Taste September 2014
Quick pickles are a satisfyingly easy way to preserve summer’s flavors to enjoy in a cooler season. They’re different from water bath canned pickles in that they’re not shelf-stable — you keep them in your fridge — but they also keep your vegetables crisper and closer to their fresh state. Fruit adapts well to quick pickling too, particularly with the addition of warm spices like cinnamon sticks.
What you need to know
Refrigerator pickles aren’t complicated, but mistakes can still happen. Here are a few key points to keep in mind as you try them out.
Wash your jars
Whether they’re brand new or from a thrift store or friend, start with clean, dry jars. If you’re reusing jars, be sure to check around the rims for sticky residue; even after a trip through the dishwasher, sometimes this can hide under the lip and lead to mold or bacteria getting into the jar.
The brine is fine
Making a brine is the process of dissolving plenty of salt in a liquid to give it flavor and preservative properties. For pickles, the liquid of choice is vinegar, which provides the necessary acidity to cure the vegetables and fruits and change their texture and flavor. Changing the proportions of these two ingredients can lead to food-wasting mishaps.
The size and color of your produce doesn’t really matter — but blemishes do, so check for bruises. Wash your fruits and vegetables and check them over, then slice or chop everything to a similar size, so they’ll have the same texture after pickling. If using citrus, organic, unwaxed skins are the way to go. Otherwise, scrub them under very hot water to remove the wax.
Pick a peck of pickles
Try these five delicious quick pickle recipes, for everything from quick preserved lemons to the ever-popular dilly bean.
Quick tip: Sweet as can be

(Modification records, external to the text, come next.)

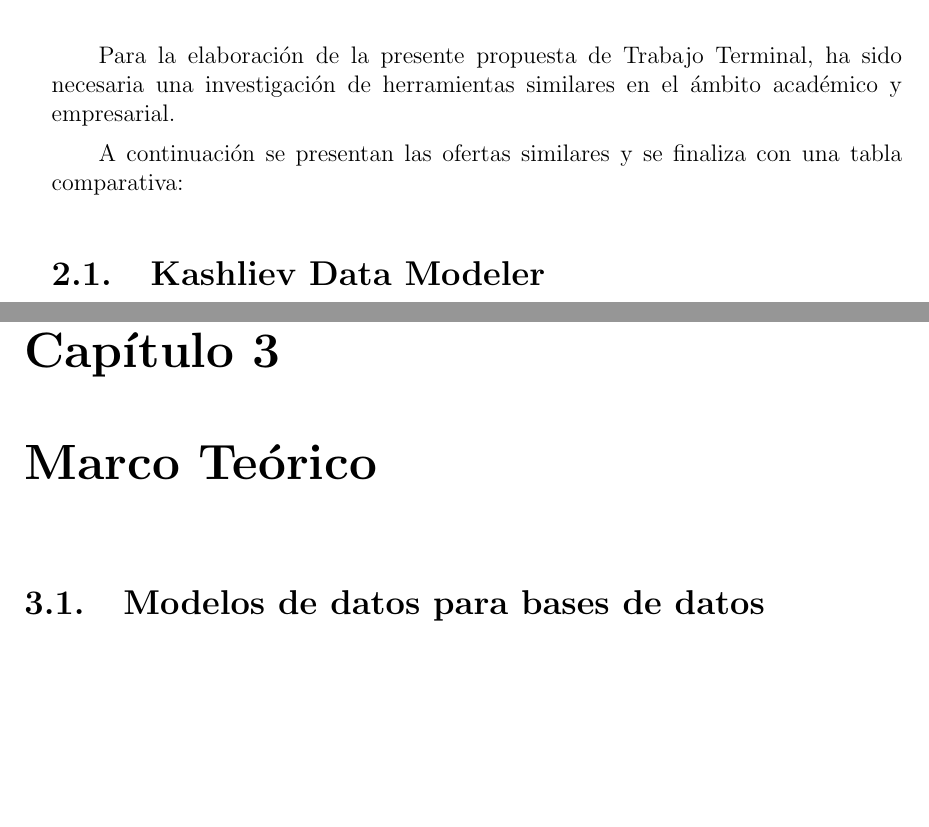
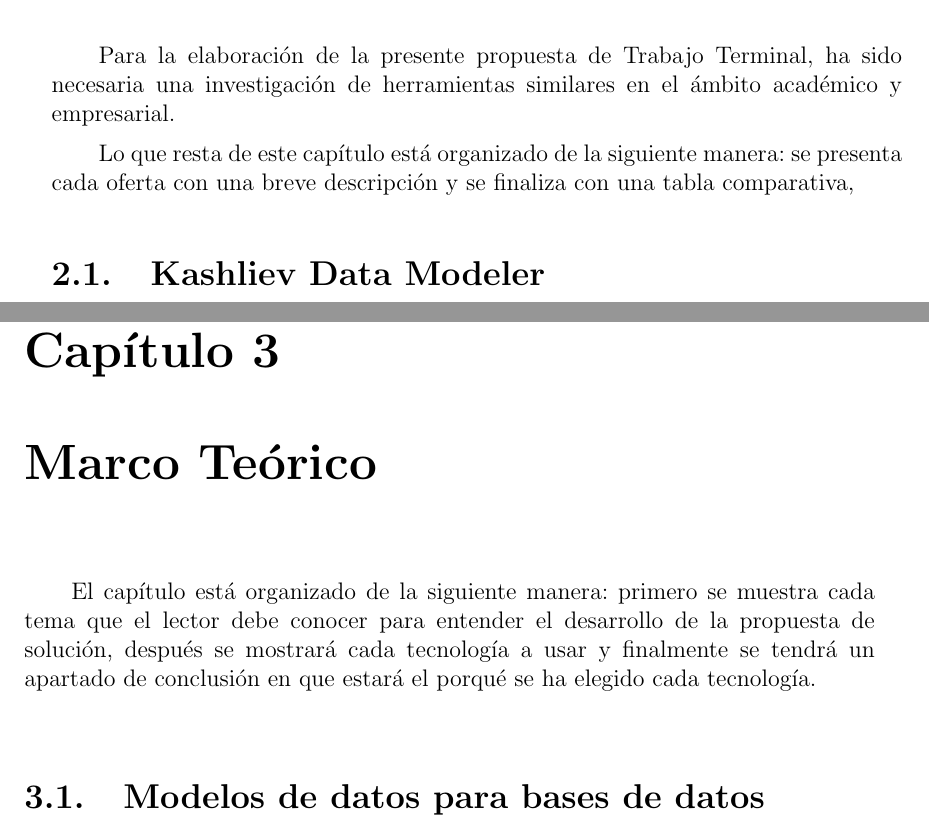
Before and after one commit to martinez-acosta/DOCS-TT-2019-B052, a LaTeX document (2019-B052.tex, which reads estadoArte/main.tex, marcoTeorico/main.tex): two parts of pages 12 and 17 of 70, joined at a grey line, cut so that both start at the same text, the shorter picture padded with empty space. Compiled offline with pdfLaTeX.

Commit message:
hechos cambios de redaccion antes del merge

```diff
--- a/estadoArte/main.tex
+++ b/estadoArte/main.tex
@@ -1,7 +1,9 @@
 Para la elaboración de la presente propuesta de Trabajo Terminal, ha sido necesaria una investigación de herramientas similares en el ámbito académico y empresarial.
 
 
-A continuación se presentan las ofertas similares y se finaliza con una tabla comparativa:
+Lo que resta de este capítulo está organizado de la siguiente manera: se presenta cada oferta con una breve descripción y se finaliza con una tabla comparativa,
+
+
 \input{estadoArte/kashilevDataModeler}
 \input{estadoArte/NoSQLWorkbenchforAmazonDynamoDB}
 \input{estadoArte/hacKolade}
--- a/marcoTeorico/main.tex
+++ b/marcoTeorico/main.tex
@@ -1,3 +1,5 @@
+El capítulo está organizado de la siguiente manera: primero se muestra cada tema que el lector debe conocer para entender el desarrollo de la propuesta de solución, después se mostrará cada tecnología a usar y finalmente se tendrá un apartado de conclusión en que estará el porqué se ha elegido cada tecnología.
+
 \input{marcoTeorico/modelosDeDatos}
 \input{marcoTeorico/modeloEntidadRelacion}
 \input{marcoTeorico/modeloEntidadRelacionMejorado}
```
Also changed, not shown: 2019-B052.pdf, marcoTeorico/main.tex (3 more changed lines), 1 other file.
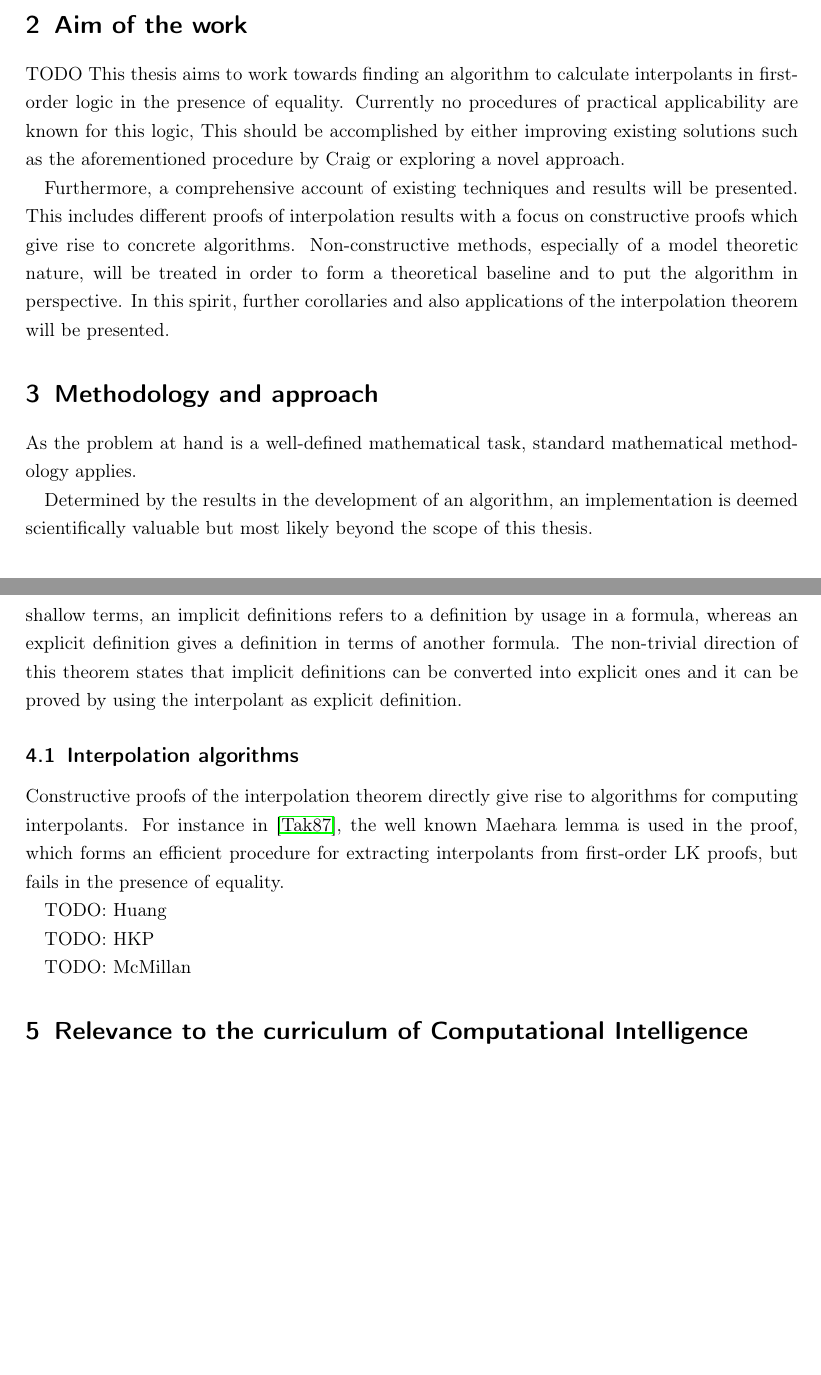
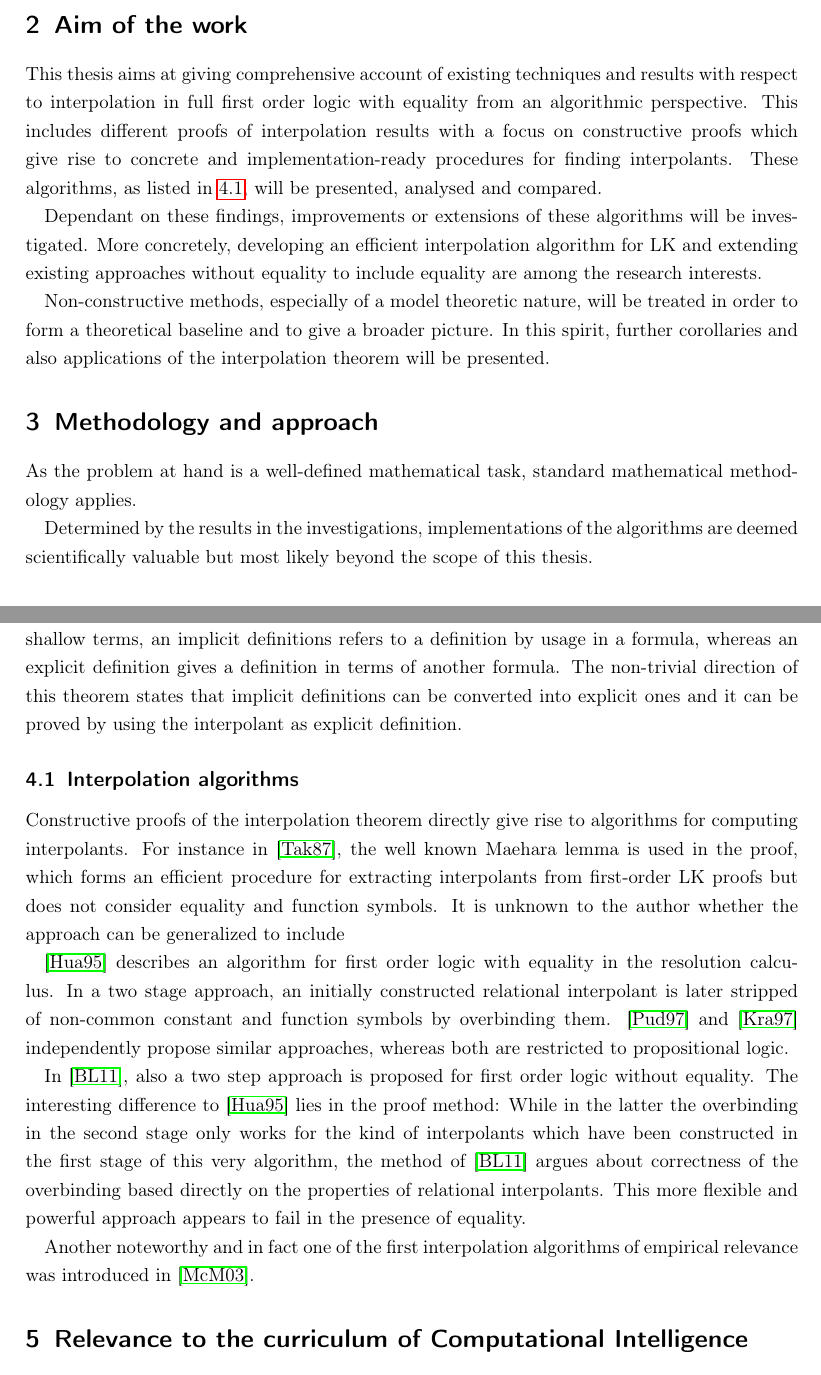
Before and after one commit to totycro/thesis, a LaTeX document (abstract/abstract.tex): two parts of pages 2 and 3 of 4, joined at a grey line, cut so that both start at the same text, the shorter picture padded with empty space. Compiled offline with pdfLaTeX.

Commit message:
first full abstract

```diff
--- a/abstract/abstract.tex
+++ b/abstract/abstract.tex
@@ -168,22 +172,28 @@ often restricted to weaker logics, application to more powerful formalisms such
 
 \section{Aim of the work}
 
-TODO
-This thesis aims to work towards finding an algorithm to calculate interpolants in first-order logic in the presence of equality.
-Currently no procedures of practical applicability are known for this logic,
-This should be accomplished by either improving existing solutions such as the aforementioned procedure by Craig or exploring a novel approach.
+%TODO
+%This thesis aims to work towards finding an algorithm to calculate interpolants in first-order logic in the presence of equality.
+%Currently no procedures of practical applicability are known for this logic,
+%This should be accomplished by either improving existing solutions such as the aforementioned procedure by Craig or exploring a novel approach.
 
-Furthermore, a comprehensive account of existing techniques and results will be presented.
-This includes different proofs of interpolation results with a focus on constructive proofs which give rise to concrete algorithms.
-Non-constructive methods, especially of a model theoretic nature, will be treated in order to form a theoretical baseline and to put the algorithm in perspective.
+This thesis aims at giving comprehensive account of existing techniques and results with respect to interpolation in full first order logic with equality from an algorithmic perspective.
+This includes different proofs of interpolation results with a focus on constructive proofs which give rise to concrete and implementation-ready procedures for finding interpolants.
+These algorithms, as listed in \ref{algos}, will be presented, analysed and compared.
+
+Dependant on these findings, improvements or extensions of these algorithms will be investigated.
+More concretely, developing an efficient interpolation algorithm for LK and extending existing approaches without equality to include equality are among the research interests.
+
+Non-constructive methods, especially of a model theoretic nature, will be treated in order to form a theoretical baseline and to give a broader picture.
 In this spirit, further corollaries and also applications of the interpolation theorem will be presented.
+
 
 
 \section{Methodology and approach}
 
 As the problem at hand is a well-defined mathematical task, standard mathematical methodology applies.
 
-Determined by the results in the development of an algorithm, an implementation is deemed scientifically valuable but most likely beyond the scope of this thesis.
+Determined by the results in the investigations, implementations of the algorithms are deemed scientifically valuable but most likely beyond the scope of this thesis.
 
 
 \section{State of the art}
@@ -210,14 +220,21 @@ The non-trivial direction of this theorem states that implicit definitions can b
 
 
 \subsection{Interpolation algorithms}
+\label{algos}
 
-Constructive proofs of the interpolation theorem directly give rise to algorithms for computing interpolants. For instance in \cite{takeuti1987proof}, the well known Maehara lemma is used in the proof, which forms an efficient procedure for extracting interpolants from first-order LK proofs, but fails in the presence of equality.
+Constructive proofs of the interpolation theorem directly give rise to algorithms for computing interpolants.
+For instance in \cite{takeuti1987proof}, the well known Maehara lemma is used in the proof, which forms an efficient procedure for extracting interpolants from first-order LK proofs but does not consider equality and function symbols.
+It is unknown to the author whether the approach can be generalized to include
 
-TODO: Huang
+\cite{Huang95} describes an algorithm for first order logic with equality in the resolution calculus. In a two stage approach, an initially constructed relational interpolant is later stripped of non-common constant and function symbols by overbinding them.
+\cite{Pudlak97} and \cite{krajivcek1997interpolation} independently propose similar approaches, whereas both are restricted to propositional logic.
 
-TODO: HKP
+In \cite{baaz2011methods}, also a two step approach is proposed for first order logic without equality.
+The interesting difference to \cite{Huang95} lies in the proof method:
+While in the latter the overbinding in the second stage only works for the kind of interpolants which have been constructed in the first stage of this very algorithm, the method of \cite{baaz2011methods} argues about correctness of the overbinding based directly on the properties of relational interpolants.
+This more flexible and powerful approach appears to fail in the presence of equality.
 
-TODO: McMillan
+Another noteworthy and in fact one of the first interpolation algorithms of empirical relevance was introduced in \cite{McMillan03}.
 
 
 
```
Also changed, not shown: abstract/bib.bib (+10 -0 lines), abstract/abstract.pdf, abstract/abstract.tex (8 more changed lines).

If you like your pickles a little on the sweet side, add more sugar to the vinegar. Never reduce the vinegar in a recipe — this is what helps keep your pickles pickled (and keeps us safe).